-- The task --
Retype the whole listing exactly. Leave out pictures.
________________
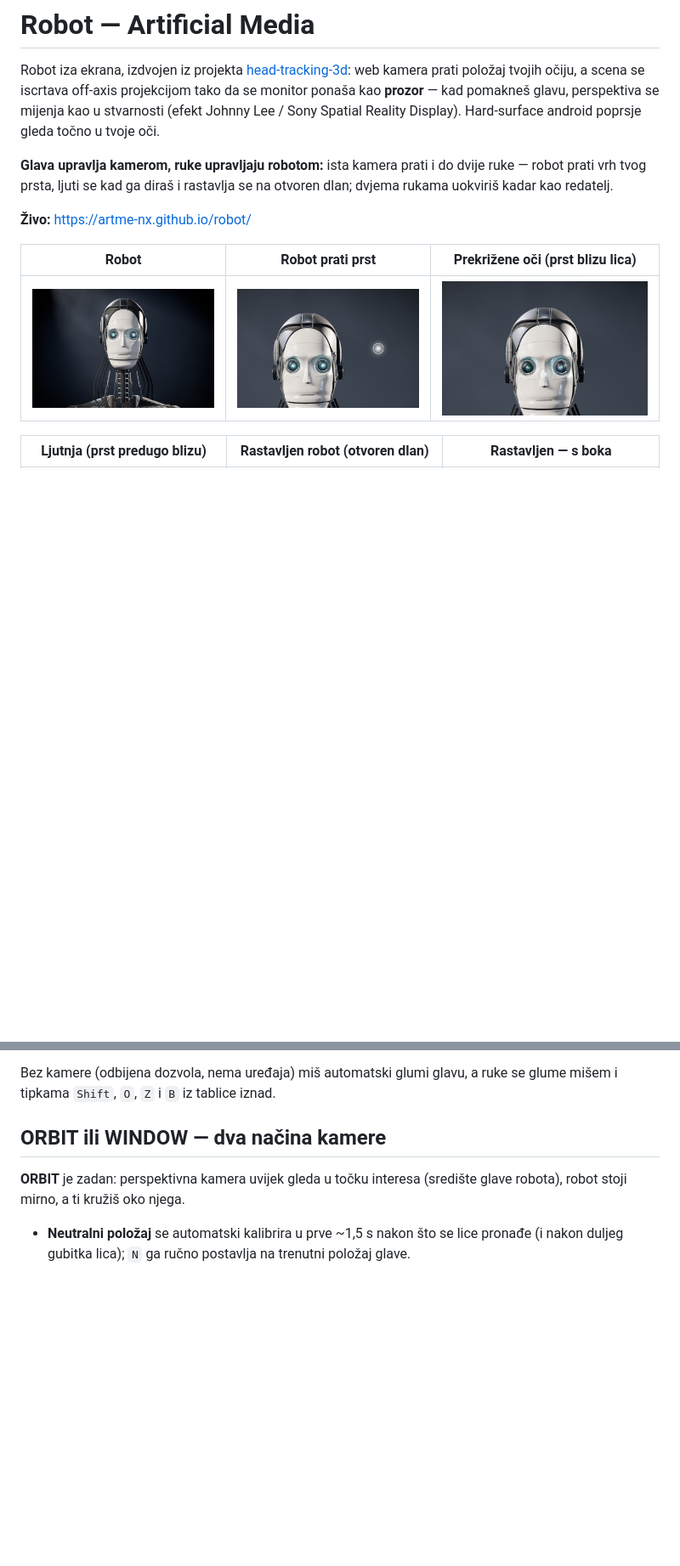
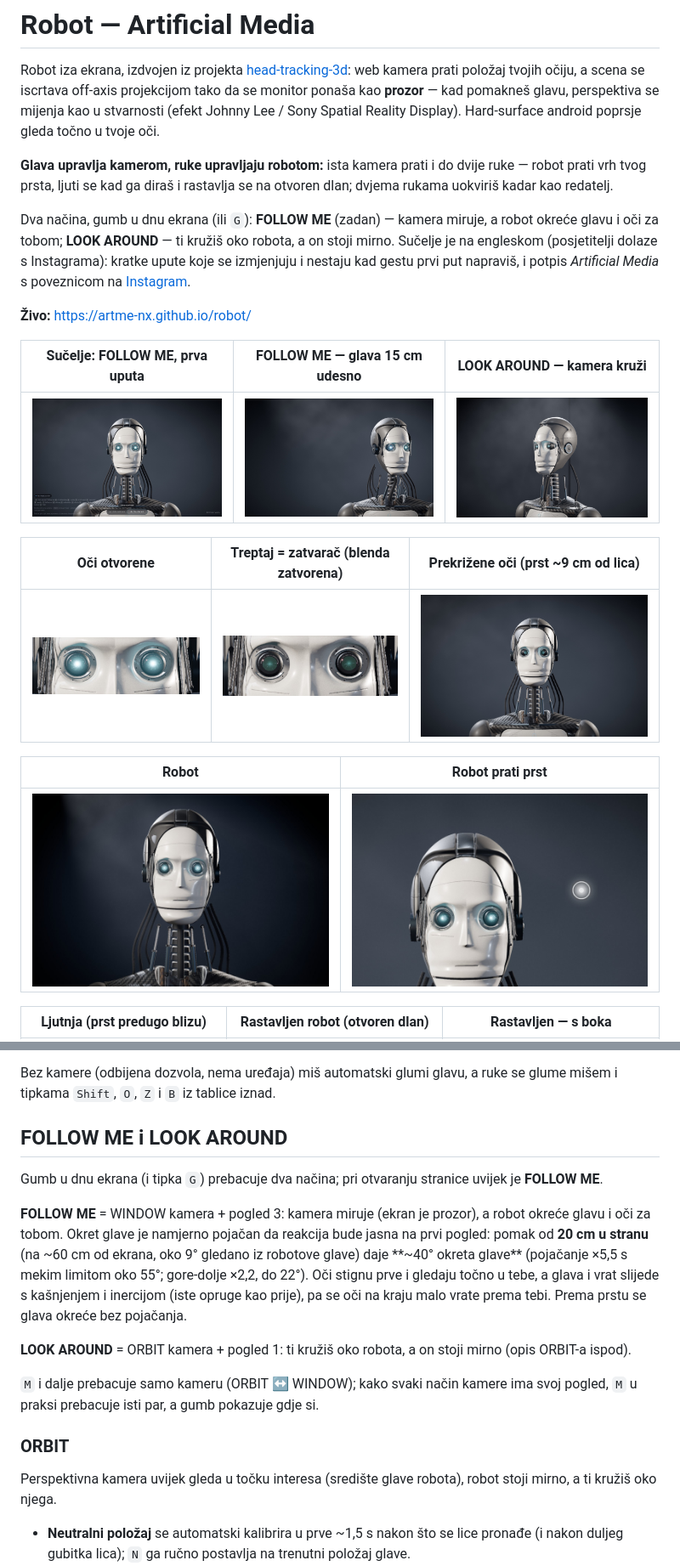
Before and after one commit to artme-nx/robot, a Markdown page: README.md, 2 parts joined by grey strips. Shown at 85% size. Rendered like a GitHub page; pictures changed too: docs/screenshots/robot-follow-me.jpg (added), docs/screenshots/robot-look-around.jpg (added), docs/screenshots/robot-oci-otvorene.jpg (added); blank space fills up the shorter version.

```diff
--- a/README.md
+++ b/README.md
@@ -8,11 +8,24 @@ Sony Spatial Reality Display). Hard-surface android poprsje gleda točno u tvoje
 **Glava upravlja kamerom, ruke upravljaju robotom:** ista kamera prati i do dvije ruke — robot prati vrh
 tvog prsta, ljuti se kad ga diraš i rastavlja se na otvoren dlan; dvjema rukama uokviriš kadar kao redatelj.
 
+Dva načina, gumb u dnu ekrana (ili `G`): **FOLLOW ME** (zadan) — kamera miruje, a robot okreće glavu i oči
+za tobom; **LOOK AROUND** — ti kružiš oko robota, a on stoji mirno. Sučelje je na engleskom (posjetitelji
+dolaze s Instagrama): kratke upute koje se izmjenjuju i nestaju kad gestu prvi put napraviš, i potpis
+*Artificial Media* s poveznicom na [Instagram](https://instagram.com/artificial_media_studio).
+
 **Živo:** https://artme-nx.github.io/robot/
 
-| Robot | Robot prati prst | Prekrižene oči (prst blizu lica) |
+| Sučelje: FOLLOW ME, prva uputa | FOLLOW ME — glava 15 cm udesno | LOOK AROUND — kamera kruži |
 | --- | --- | --- |
-| ![Robot](docs/screenshots/robot.jpg) | ![Robot prati prst](docs/screenshots/robot-prati-prst.jpg) | ![Prekrižene oči](docs/screenshots/robot-prekrizene-oci.jpg) |
+| ![Sučelje](docs/screenshots/robot-sucelje.jpg) | ![FOLLOW ME](docs/screenshots/robot-follow-me.jpg) | ![LOOK AROUND](docs/screenshots/robot-look-around.jpg) |
+
+| Oči otvorene | Treptaj = zatvarač (blenda zatvorena) | Prekrižene oči (prst ~9 cm od lica) |
+| --- | --- | --- |
+| ![Oči otvorene](docs/screenshots/robot-oci-otvorene.jpg) | ![Zatvarač](docs/screenshots/robot-zatvarac.jpg) | ![Prekrižene oči](docs/screenshots/robot-prekrizene-oci.jpg) |
+
+| Robot | Robot prati prst |
+| --- | --- |
+| ![Robot](docs/screenshots/robot.jpg) | ![Robot prati prst](docs/screenshots/robot-prati-prst.jpg) |
 
 | Ljutnja (prst predugo blizu) | Rastavljen robot (otvoren dlan) | Rastavljen — s boka |
 | --- | --- | --- |
@@ -126,10 +148,26 @@ bilo gdje u prozor.
 Bez kamere (odbijena dozvola, nema uređaja) miš automatski glumi glavu, a ruke se glume mišem i tipkama
 `Shift`, `O`, `Z` i `B` iz tablice iznad.
 
-## ORBIT ili WINDOW — dva načina kamere
+## FOLLOW ME i LOOK AROUND
 
-**ORBIT** je zadan: perspektivna kamera uvijek gleda u točku interesa (središte glave robota), robot stoji
-mirno, a ti kružiš oko njega.
+Gumb u dnu ekrana (i tipka `G`) prebacuje dva načina; pri otvaranju stranice uvijek je **FOLLOW ME**.
+
+**FOLLOW ME** = WINDOW kamera + pogled 3: kamera miruje (ekran je prozor), a robot okreće glavu i oči za tobom.
+Okret glave je namjerno pojačan da reakcija bude jasna na prvi pogled: pomak od **20 cm u stranu** (na ~60 cm
+od ekrana, oko 9° gledano iz robotove glave) daje **~40° okreta glave** (pojačanje ×5,5 s mekim limitom
+oko 55°; gore-dolje ×2,2, do 22°). Oči stignu prve i gledaju točno u tebe, a glava i vrat slijede s kašnjenjem
+i inercijom (iste opruge kao prije), pa se oči na kraju malo vrate prema tebi. Prema prstu se glava okreće
+bez pojačanja.
+
+**LOOK AROUND** = ORBIT kamera + pogled 1: ti kružiš oko robota, a on stoji mirno (opis ORBIT-a ispod).
+
+`M` i dalje prebacuje samo kameru (ORBIT ↔ WINDOW); kako svaki način kamere ima svoj pogled, `M` u praksi
+prebacuje isti par, a gumb pokazuje gdje si.
+
+### ORBIT
+
+Perspektivna kamera uvijek gleda u točku interesa (središte glave robota), robot stoji mirno, a ti kružiš
+oko njega.
 
 - **Neutralni položaj** se automatski kalibrira u prve ~1,5 s nakon što se lice pronađe (i nakon duljeg
   gubitka lica); `N` ga ručno postavlja na trenutni položaj glave.
```
Also changed, not shown: other parts of README.md (+41 -14 lines), 9 other files.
________________
-- Written answer --
Before and after one commit to artme-nx/robot, a Markdown page: README.md, 2 parts joined by grey strips. Shown at 85% size. Rendered like a GitHub page; pictures changed too: docs/screenshots/robot-follow-me.jpg (added), docs/screenshots/robot-look-around.jpg (added), docs/screenshots/robot-oci-otvorene.jpg (added); blank space fills up the shorter version.

```diff
--- a/README.md
+++ b/README.md
@@ -8,11 +8,24 @@ Sony Spatial Reality Display). Hard-surface android poprsje gleda točno u tvoje
 **Glava upravlja kamerom, ruke upravljaju robotom:** ista kamera prati i do dvije ruke — robot prati vrh
 tvog prsta, ljuti se kad ga diraš i rastavlja se na otvoren dlan; dvjema rukama uokviriš kadar kao redatelj.
 
+Dva načina, gumb u dnu ekrana (ili `G`): **FOLLOW ME** (zadan) — kamera miruje, a robot okreće glavu i oči
+za tobom; **LOOK AROUND** — ti kružiš oko robota, a on stoji mirno. Sučelje je na engleskom (posjetitelji
+dolaze s Instagrama): kratke upute koje se izmjenjuju i nestaju kad gestu prvi put napraviš, i potpis
+*Artificial Media* s poveznicom na [Instagram](https://instagram.com/artificial_media_studio).
+
 **Živo:** https://artme-nx.github.io/robot/
 
-| Robot | Robot prati prst | Prekrižene oči (prst blizu lica) |
+| Sučelje: FOLLOW ME, prva uputa | FOLLOW ME — glava 15 cm udesno | LOOK AROUND — kamera kruži |
 | --- | --- | --- |
-| ![Robot](docs/screenshots/robot.jpg) | ![Robot prati prst](docs/screenshots/robot-prati-prst.jpg) | ![Prekrižene oči](docs/screenshots/robot-prekrizene-oci.jpg) |
+| ![Sučelje](docs/screenshots/robot-sucelje.jpg) | ![FOLLOW ME](docs/screenshots/robot-follow-me.jpg) | ![LOOK AROUND](docs/screenshots/robot-look-around.jpg) |
+
+| Oči otvorene | Treptaj = zatvarač (blenda zatvorena) | Prekrižene oči (prst ~9 cm od lica) |
+| --- | --- | --- |
+| ![Oči otvorene](docs/screenshots/robot-oci-otvorene.jpg) | ![Zatvarač](docs/screenshots/robot-zatvarac.jpg) | ![Prekrižene oči](docs/screenshots/robot-prekrizene-oci.jpg) |
+
+| Robot | Robot prati prst |
+| --- | --- |
+| ![Robot](docs/screenshots/robot.jpg) | ![Robot prati prst](docs/screenshots/robot-prati-prst.jpg) |
 
 | Ljutnja (prst predugo blizu) | Rastavljen robot (otvoren dlan) | Rastavljen — s boka |
 | --- | --- | --- |
@@ -126,10 +148,26 @@ bilo gdje u prozor.
 Bez kamere (odbijena dozvola, nema uređaja) miš automatski glumi glavu, a ruke se glume mišem i tipkama
 `Shift`, `O`, `Z` i `B` iz tablice iznad.
 
-## ORBIT ili WINDOW — dva načina kamere
+## FOLLOW ME i LOOK AROUND
 
-**ORBIT** je zadan: perspektivna kamera uvijek gleda u točku interesa (središte glave robota), robot stoji
-mirno, a ti kružiš oko njega.
+Gumb u dnu ekrana (i tipka `G`) prebacuje dva načina; pri otvaranju stranice uvijek je **FOLLOW ME**.
+
+**FOLLOW ME** = WINDOW kamera + pogled 3: kamera miruje (ekran je prozor), a robot okreće glavu i oči za tobom.
+Okret glave je namjerno pojačan da reakcija bude jasna na prvi pogled: pomak od **20 cm u stranu** (na ~60 cm
+od ekrana, oko 9° gledano iz robotove glave) daje **~40° okreta glave** (pojačanje ×5,5 s mekim limitom
+oko 55°; gore-dolje ×2,2, do 22°). Oči stignu prve i gledaju točno u tebe, a glava i vrat slijede s kašnjenjem
+i inercijom (iste opruge kao prije), pa se oči na kraju malo vrate prema tebi. Prema prstu se glava okreće
+bez pojačanja.
+
+**LOOK AROUND** = ORBIT kamera + pogled 1: ti kružiš oko robota, a on stoji mirno (opis ORBIT-a ispod).
+
+`M` i dalje prebacuje samo kameru (ORBIT ↔ WINDOW); kako svaki način kamere ima svoj pogled, `M` u praksi
+prebacuje isti par, a gumb pokazuje gdje si.
+
+### ORBIT
+
+Perspektivna kamera uvijek gleda u točku interesa (središte glave robota), robot stoji mirno, a ti kružiš
+oko njega.
 
 - **Neutralni položaj** se automatski kalibrira u prve ~1,5 s nakon što se lice pronađe (i nakon duljeg
   gubitka lica); `N` ga ručno postavlja na trenutni položaj glave.
```
Also changed, not shown: other parts of README.md (+41 -14 lines), 9 other files.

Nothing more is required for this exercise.